"Scotland," Maddy reads. "Scam, secret, snatch, squid, searching. And this one's got a full sentence on it too." Her eyes crease as she reads. "Seemed the joke was on them."
"What did the one in the glass say?" Michael asks.
She picks it up.
"Stewart," she says, sounding disappointed.
Ross ducks down low, parting brambles and leaves with his hands to peer through. Up ahead, a white-suited man is sweeping the grass with what looks like a metal detector. Ross eases his way closer. He can't see anything on the ground, though presumably if there are chemicals present they won't be visible to the naked eye. Now, if he could just get a look at that machine...
A twig snaps beneath his foot. The government man swings around, his movements made clumsy by the suit he is wearing.
The sky is dark.
A thick cloth muffles the sound of breaking glass. Sam reaches through the window cautiously and opens it from the inside. He blows out a long breath. So far so good. Now, as long as he can keep away from the dogs...

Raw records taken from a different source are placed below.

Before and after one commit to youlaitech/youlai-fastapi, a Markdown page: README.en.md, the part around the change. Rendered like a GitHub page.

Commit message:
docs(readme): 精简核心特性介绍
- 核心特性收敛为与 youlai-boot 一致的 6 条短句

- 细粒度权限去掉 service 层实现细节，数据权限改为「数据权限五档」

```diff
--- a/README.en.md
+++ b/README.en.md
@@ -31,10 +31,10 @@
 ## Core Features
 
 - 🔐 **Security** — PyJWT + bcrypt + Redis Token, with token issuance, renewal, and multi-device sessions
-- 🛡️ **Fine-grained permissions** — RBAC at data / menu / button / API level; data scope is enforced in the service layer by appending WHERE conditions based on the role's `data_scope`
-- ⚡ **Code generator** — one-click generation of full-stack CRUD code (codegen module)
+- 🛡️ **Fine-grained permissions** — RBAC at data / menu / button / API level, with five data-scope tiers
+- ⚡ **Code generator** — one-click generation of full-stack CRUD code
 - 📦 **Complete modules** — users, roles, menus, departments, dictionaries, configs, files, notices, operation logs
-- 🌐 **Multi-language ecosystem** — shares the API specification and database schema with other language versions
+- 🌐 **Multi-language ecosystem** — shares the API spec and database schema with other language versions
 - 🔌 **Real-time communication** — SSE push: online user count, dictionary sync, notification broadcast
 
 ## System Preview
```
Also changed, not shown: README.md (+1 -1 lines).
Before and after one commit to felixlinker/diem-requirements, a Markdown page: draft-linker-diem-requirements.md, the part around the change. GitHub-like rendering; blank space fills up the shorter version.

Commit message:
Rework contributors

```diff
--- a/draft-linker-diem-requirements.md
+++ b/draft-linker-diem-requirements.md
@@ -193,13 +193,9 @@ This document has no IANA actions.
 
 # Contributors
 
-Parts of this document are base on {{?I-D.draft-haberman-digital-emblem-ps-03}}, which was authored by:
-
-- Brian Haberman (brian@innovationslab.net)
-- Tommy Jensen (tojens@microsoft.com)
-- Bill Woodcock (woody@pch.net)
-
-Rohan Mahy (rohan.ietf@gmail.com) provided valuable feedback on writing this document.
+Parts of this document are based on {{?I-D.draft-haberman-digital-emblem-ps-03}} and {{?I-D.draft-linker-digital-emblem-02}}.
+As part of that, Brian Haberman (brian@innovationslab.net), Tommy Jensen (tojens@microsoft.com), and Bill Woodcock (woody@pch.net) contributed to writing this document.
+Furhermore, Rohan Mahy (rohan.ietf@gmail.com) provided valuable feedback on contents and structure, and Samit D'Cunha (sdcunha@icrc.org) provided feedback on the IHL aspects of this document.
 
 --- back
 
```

The inside of the farmhouse is thick with shadow. Sam catches his foot on the edge of the carpet and stops. He can hear voices coming from above him. Garel and Susan Williams, he thinks, turning his face up towards the sound. He moves forward again. The floorboards creak then settle back into silence. Carefully, Sam makes his way to the door, pausing to listen after every step. The door is half open and he pushes it gently shut and settles himself down in the shadows to wait.

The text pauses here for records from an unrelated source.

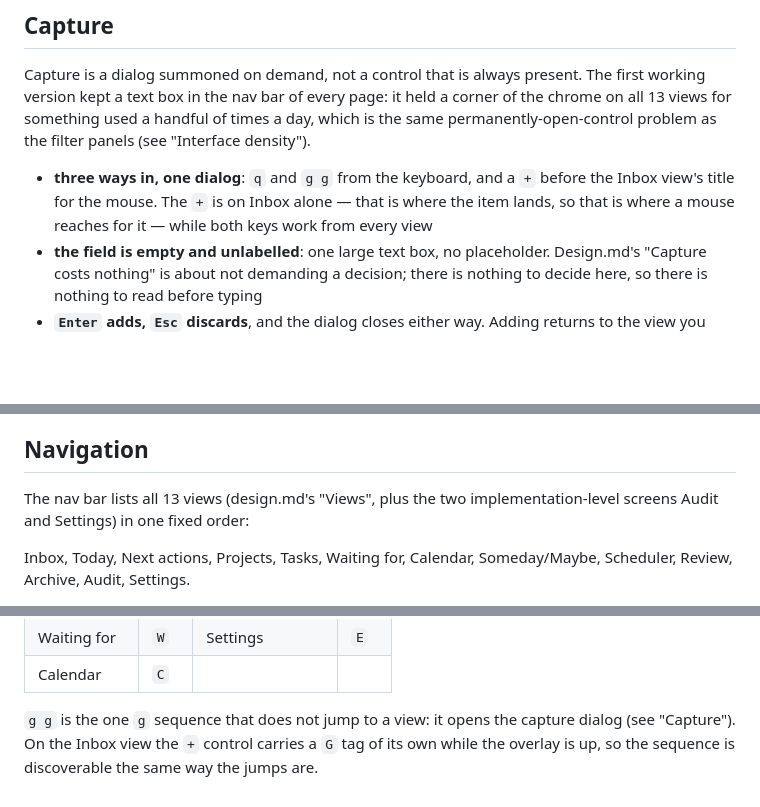
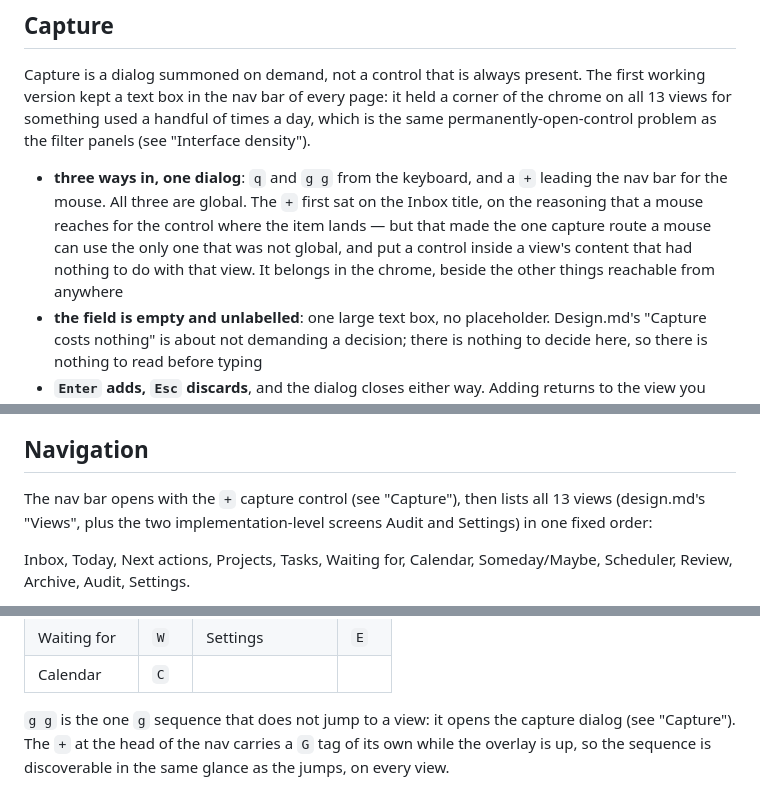
Before and after one commit to mgstr/todoistik, a Markdown page: implementation.md, 3 parts joined by grey strips. Rendered like a GitHub page; blank space fills up the shorter version.

Commit message:
Implementation: the + is global, and leads the nav
Corrects three places that described the + as an Inbox-only control: the
Capture section's argument for putting it there, the nav bar's contents,
and the g-overlay note about where its G tag appears.

Keeps the discarded reasoning rather than deleting it — a mouse reaching
for the control where the item lands is a fair instinct, and the doc is
more useful for saying why it lost to keeping capture uniformly global.

design.md is unchanged on purpose: where a control sits is not a rule
about what the app does.

Co-Authored-By: Claude Opus 5 (1M context) <noreply@anthropic.com>
Claude-Session: https://claude.ai/code/session_01WHYZTgMchVgZusLYDGoX9u

```diff
--- a/implementation.md
+++ b/implementation.md
@@ -63,9 +63,12 @@ day, which is the same permanently-open-control problem as the filter panels
 (see "Interface density").
 
 - **three ways in, one dialog**: `q` and `g g` from the keyboard, and a `+`
-  before the Inbox view's title for the mouse. The `+` is on Inbox alone —
-  that is where the item lands, so that is where a mouse reaches for it —
-  while both keys work from every view
+  leading the nav bar for the mouse. All three are global. The `+` first sat
+  on the Inbox title, on the reasoning that a mouse reaches for the control
+  where the item lands — but that made the one capture route a mouse can use
+  the only one that was not global, and put a control inside a view's content
+  that had nothing to do with that view. It belongs in the chrome, beside the
+  other things reachable from anywhere
 - **the field is empty and unlabelled**: one large text box, no placeholder.
   Design.md's "Capture costs nothing" is about not demanding a decision; there
   is nothing to decide here, so there is nothing to read before typing
@@ -132,7 +135,7 @@ screen, however long the list is.
 
 ## Navigation
 
-The nav bar lists all 13 views (design.md's "Views", plus the two implementation-level screens Audit and Settings) in one fixed order:
+The nav bar opens with the `+` capture control (see "Capture"), then lists all 13 views (design.md's "Views", plus the two implementation-level screens Audit and Settings) in one fixed order:
 
 Inbox, Today, Next actions, Projects, Tasks, Waiting for, Calendar, Someday/Maybe, Scheduler, Review, Archive, Audit, Settings.
 
@@ -155,6 +158,6 @@ Vimium-style. Pressing `g` overlays a one-letter tag near the top-left corner of
 | Calendar | `C` | | |
 
 `g g` is the one `g` sequence that does not jump to a view: it opens the
-capture dialog (see "Capture"). On the Inbox view the `+` control carries a
-`G` tag of its own while the overlay is up, so the sequence is discoverable
-the same way the jumps are.
+capture dialog (see "Capture"). The `+` at the head of the nav carries a `G`
+tag of its own while the overlay is up, so the sequence is discoverable in the
+same glance as the jumps, on every view.
```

He's not sure how much time passes. An hour, maybe.
A crash comes from outside and both dogs start barking at once. Sam leaps to his feet, and at the same time the floorboards creak heavily above him. Footsteps sound on the stairs.
"Who's there?" comes Garel Williams' voice. "Come on, I know you're there." A brief pause, then he continues, harsher than before. "I have a shotgun, you know, and I'm prepared to use it."
"There's not a lot more we can do till Ross gets back, I suppose," Michael says. The ten o'clock news broadcast has told them nothing new. He gets up to flick the set off. "Did anyone find out anything about HIDA?"
Alan shakes his head. "We asked in a few places, but there's not a lot you can say without raising suspicions. If anyone knew anything they weren't saying. Where's Sam, by the way? With Tanya?"
"He said he was going to Lodge Farm." Russell sounds disapproving. "Some scheme about breaking in and staging an alien watch." He checks his watch. "I hope he knows what he's doing."
"I could cast a spell to find out," Maddy offers. "And while we're talking about spells... What d'you think about what I found out so far? Isn't is cool?"
At the perimeter of the village, a tall man in a badly-fitting biohazard suit is making his way towards the trees. A crescent moon lights his path. Ross smiles to himself. There'll be a search for him, no doubt, when the rightful owner of the suit wakes up, but by his reckoning he should have at least two hours to have a good look around. He sees the dark line of barbed wire up ahead and quickens to a clumsy jog.